• [TASK GOAL]
Show every line below where "images" can be found.

[Screenshot and code edit data]
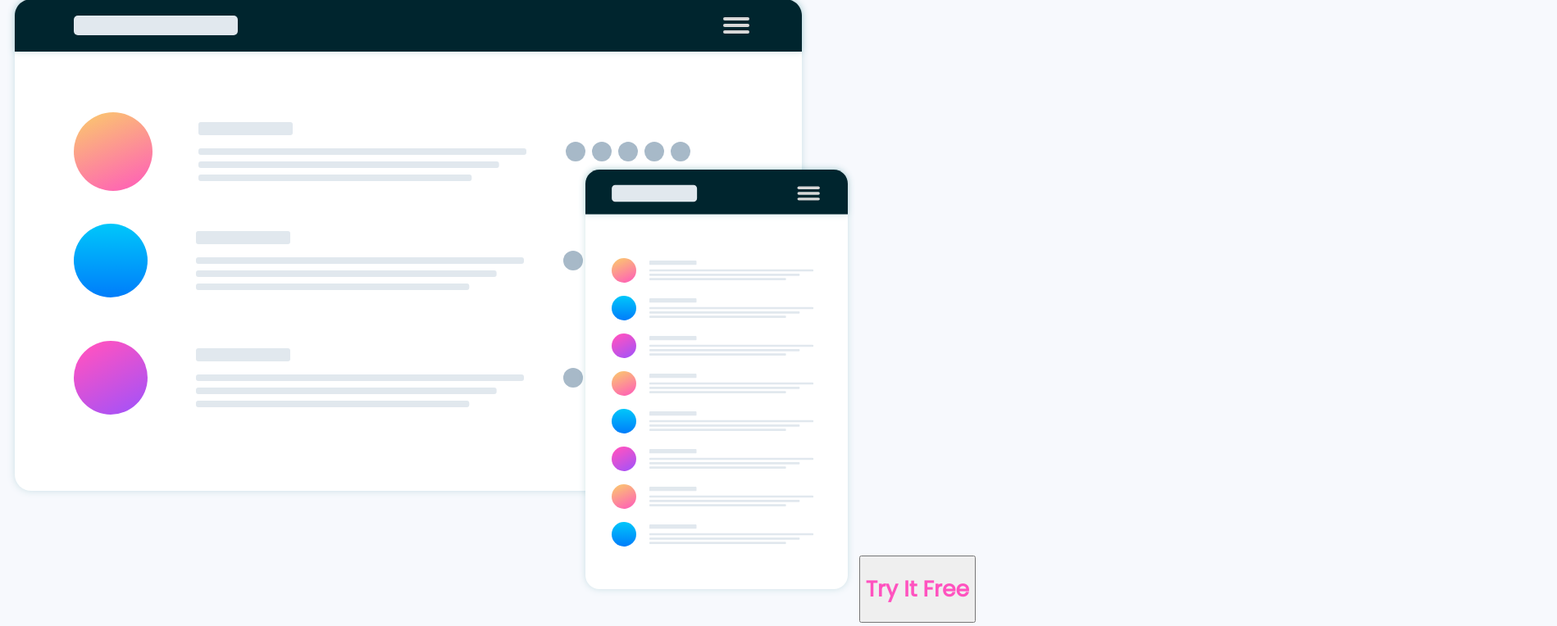
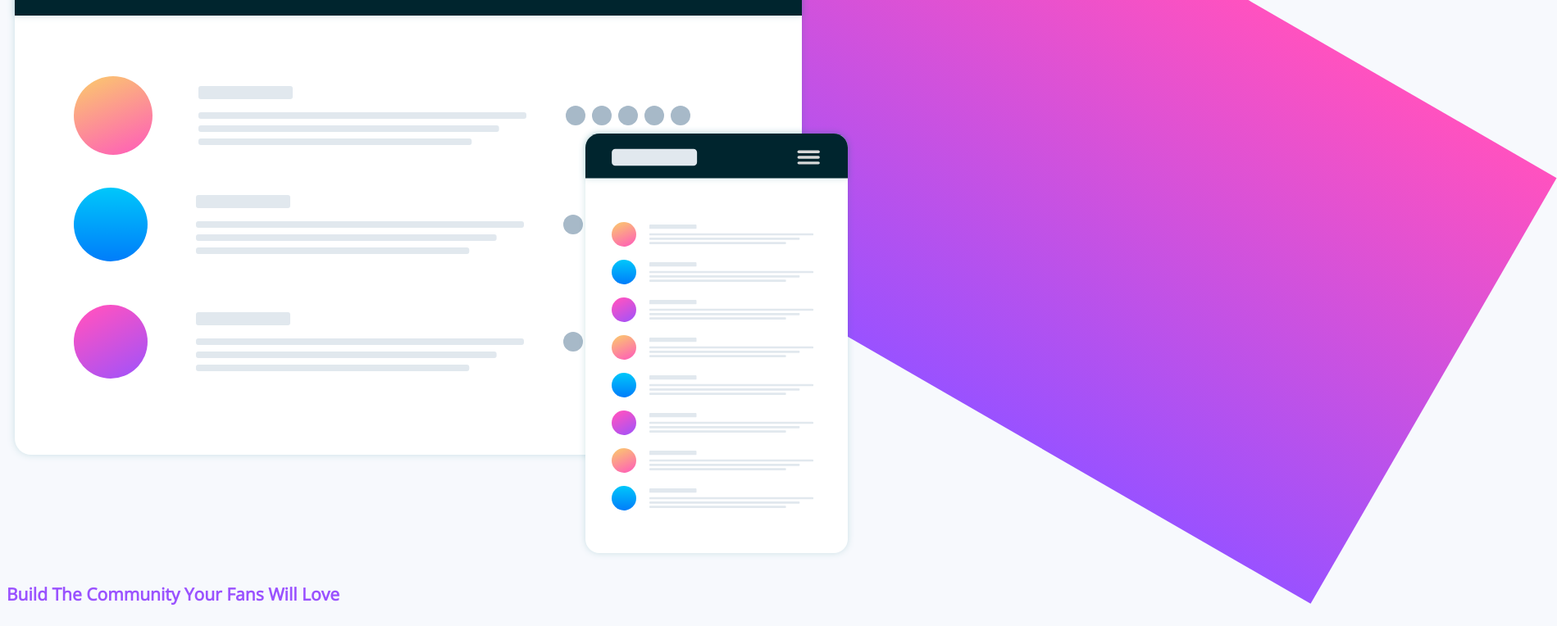
Before and after one commit to aodom3/frontend, a plain HTML site: page index.html in a window 1280 px wide. Shown: the part 63-827 px from the top of the page at 82% size, 1899 px wide, since content can reach past the window. Drawn offline with nearby package versions, Linux system fonts and the light colour scheme.

Commit message:
adding background color

```diff
--- a/index.html
+++ b/index.html
@@ -13,11 +13,20 @@
 </head>
 <body>
   <div>
-    <img src="images/logo.svg">
-    <img src="images/illustration-mockups.svg">
-  <button>
-    <h1>Try It Free</h1>
-  </button>
+    <div class = "intro-section">
+      <div class="logo-head">
+         <img src="images/logo.svg">
+         <button>
+            <h1>Try It Free</h1>
+          </button>
+    </div>
+  </div>
+    <div class="mockup">
+      <img src="images/illustration-mockups.svg">
+    </div>
+
+
+
 
 
 
--- a/main.css
+++ b/main.css
@@ -1,6 +1,23 @@
 .attribution { font-size: 11px; text-align: center; }
 .attribution a { color: hsl(228, 45%, 44%); }
 
+.intro-section{
+  background-image: linear-gradient(hsl(322, 100%, 66%),hsl(265, 100%, 66%));
+  height: 75%;
+  width: 200%;
+  position: absolute;
+  top: -50%;
+  left: -50%;
+  z-index: -1;
+  -webkit-transform: rotate(30deg);
+  transform: rotate(30deg);
+
+
+}
+.mockup{
+  display: inline-block;
+  /* align-content: center; */
+}
 h1{
   color:hsl(322, 100%, 66%);
   font-weight: 700;
```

• [RESULT BELOW]
-    <img src="images/logo.svg">
-    <img src="images/illustration-mockups.svg">
+         <img src="images/logo.svg">
+      <img src="images/illustration-mockups.svg">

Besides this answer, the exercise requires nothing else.